= Instructions for the task =
Work out how many lines in the records contain the word "color", and give that number alone.
[Start of section]
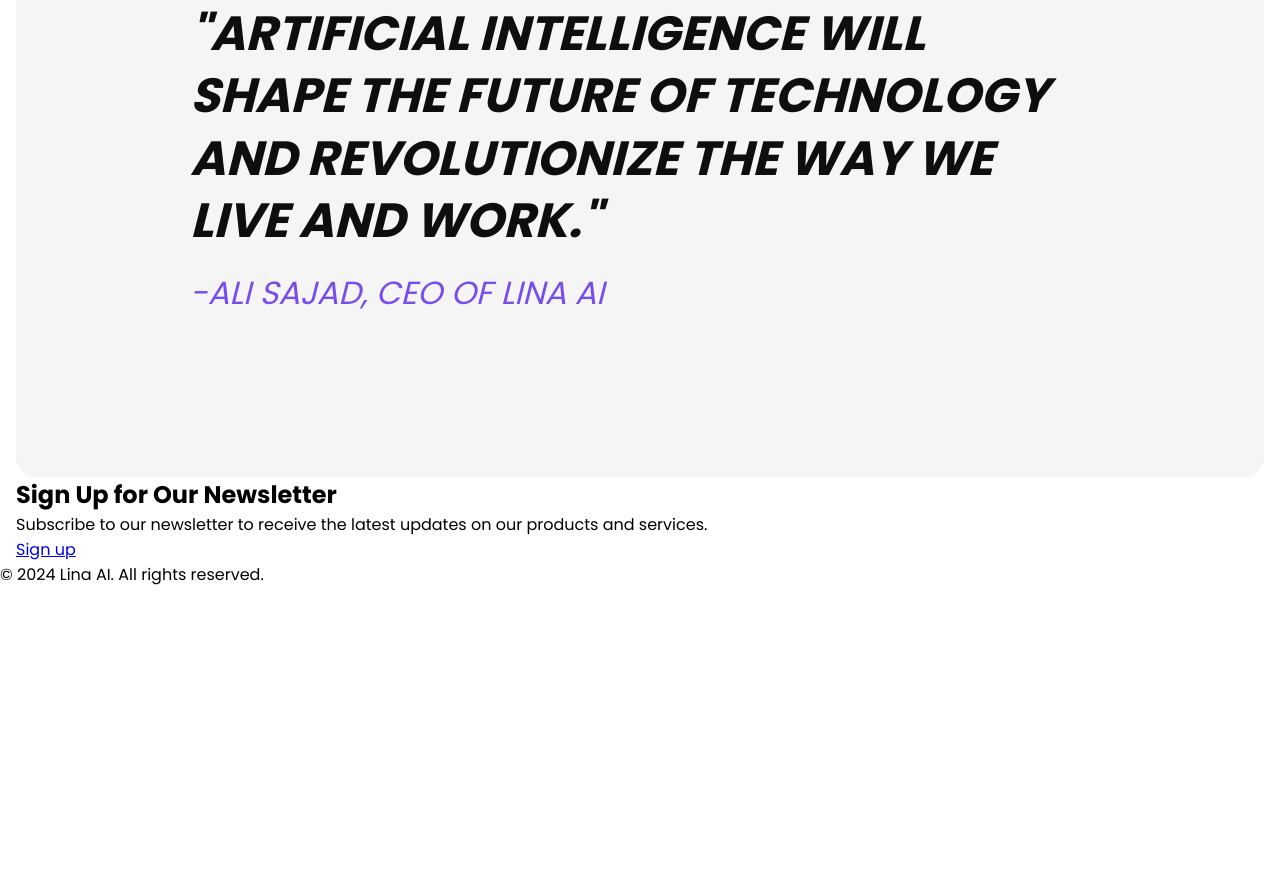
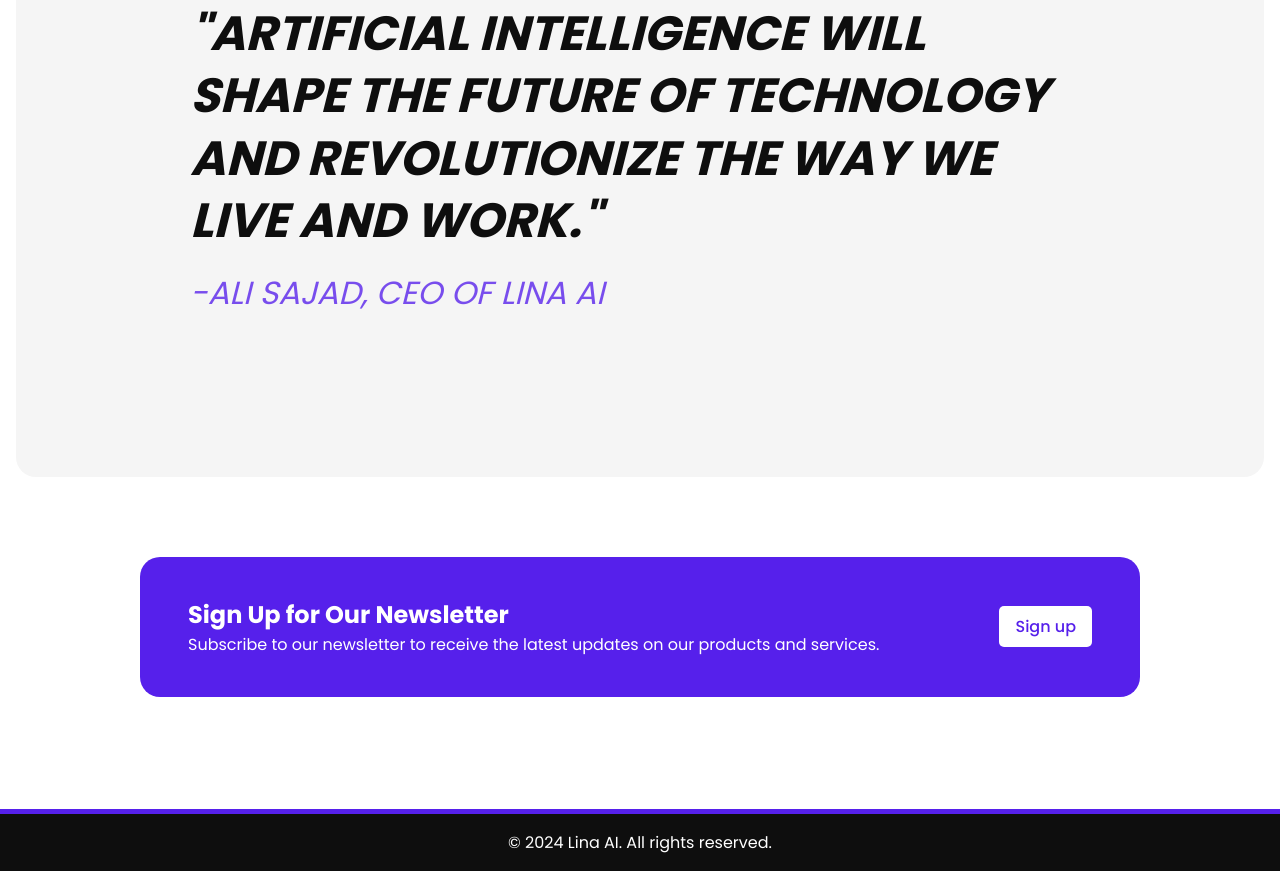
Before and after one commit to alisajad001/odin-css-landing-page, a plain HTML site: page index.html in a window 1280 px wide. Shown: the part 1165-2036 px from the top of the page. Before the commit the page ends 1752 px from the top, so only its background shows below. Drawn offline with Linux system fonts and the light colour scheme.

Commit message:
Add styling to signup and footer

```diff
--- a/css/reset.css
+++ b/css/reset.css
@@ -27,6 +27,16 @@
   background-color: #7a4fff;
 }
 
+.btn-signup {
+  background-color: white;
+  color: #5620eb;
+  font-weight: 500;
+}
+
+.btn-signup:hover {
+  background-color: #f5f5f5b9;
+}
+
 /* Container */
 .container {
   max-width: 1280px;
--- a/css/styles.css
+++ b/css/styles.css
@@ -119,3 +119,32 @@
   color: #5620ebc9;
   margin-top: 1rem;
 }
+
+/* Sign up section */
+.sign-up-section {
+  color: white;
+  padding: 5rem 0;
+  text-align: center;
+}
+
+.sign-up__container {
+  background-color: #5620eb;
+  max-width: 1000px;
+  margin: 0 auto;
+  display: flex;
+  align-items: center;
+  justify-content: space-between;
+  padding: 2.5rem 3rem;
+  text-align: left;
+  border-radius: 20px;
+}
+
+/* Footer */
+.footer {
+  background-color: #0e0e0e;
+  border-top: 5px solid #5620eb;
+  color: white;
+  padding: 1rem 0;
+  text-align: center;
+  margin-top: 2rem;
+}
--- a/index.html
+++ b/index.html
@@ -101,7 +101,7 @@
               </p>
             </div>
 
-            <a href="#">Sign up</a>
+            <a href="#" class="btn btn-signup">Sign up</a>
           </div>
         </section>
       </div>
```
[End of section]
= Expected output =
9